(Code change snippets)
▶
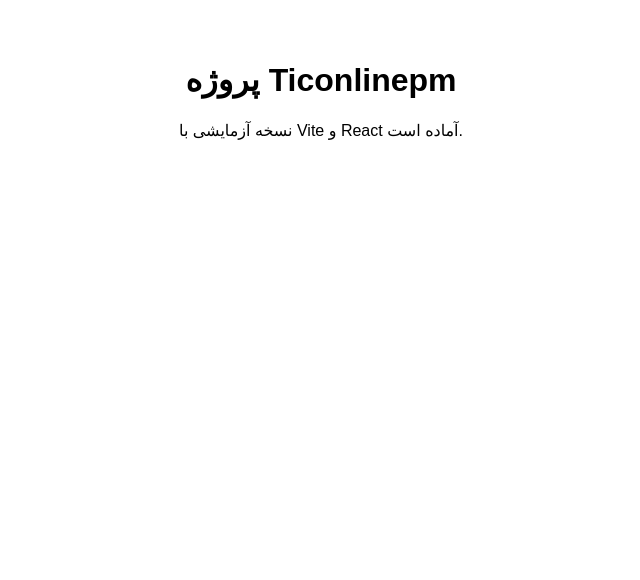
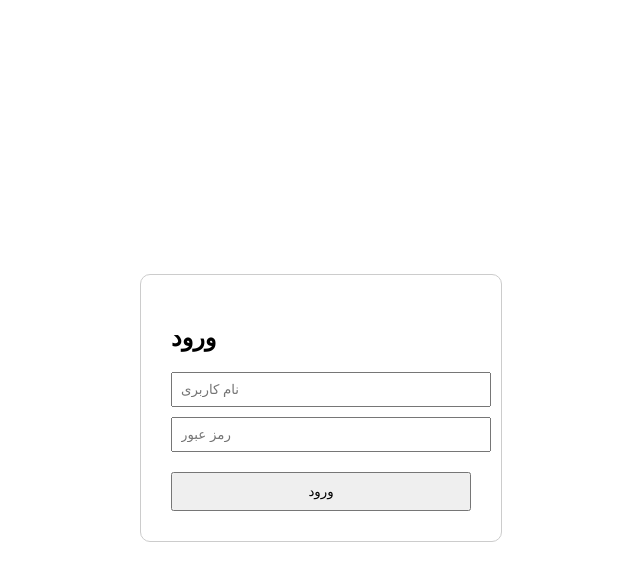
Before and after one commit to ticonlinepm/ticonlinepm, a React (Vite) app: page / in a window 1280 px wide. Shown: the top 580 px of the page, without its empty margins (319-959 px from the left). Built offline with nearby package versions, Linux system fonts and the light colour scheme; the HTML template or start-up script is replaced by a standard one.

Commit message:
Update App.jsx

```diff
--- a/src/App.jsx
+++ b/src/App.jsx
@@ -1,8 +1,9 @@
+import Login from "./components/Login";
+
 function App() {
   return (
-    <div style={{ fontFamily: 'sans-serif', textAlign: 'center', padding: '2rem' }}>
-      <h1>پروژه Ticonlinepm</h1>
-      <p>نسخه آزمایشی با Vite و React آماده است.</p>
+    <div>
+      <Login />
     </div>
   );
 }
```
◀
Reproduce the line containing "Update App.jsx" and every line after it. Stop at the last line of the records, and add nothing.

Update App.jsx

```diff
--- a/src/App.jsx
+++ b/src/App.jsx
@@ -1,8 +1,9 @@
+import Login from "./components/Login";
+
 function App() {
   return (
-    <div style={{ fontFamily: 'sans-serif', textAlign: 'center', padding: '2rem' }}>
-      <h1>پروژه Ticonlinepm</h1>
-      <p>نسخه آزمایشی با Vite و React آماده است.</p>
+    <div>
+      <Login />
     </div>
   );
 }
```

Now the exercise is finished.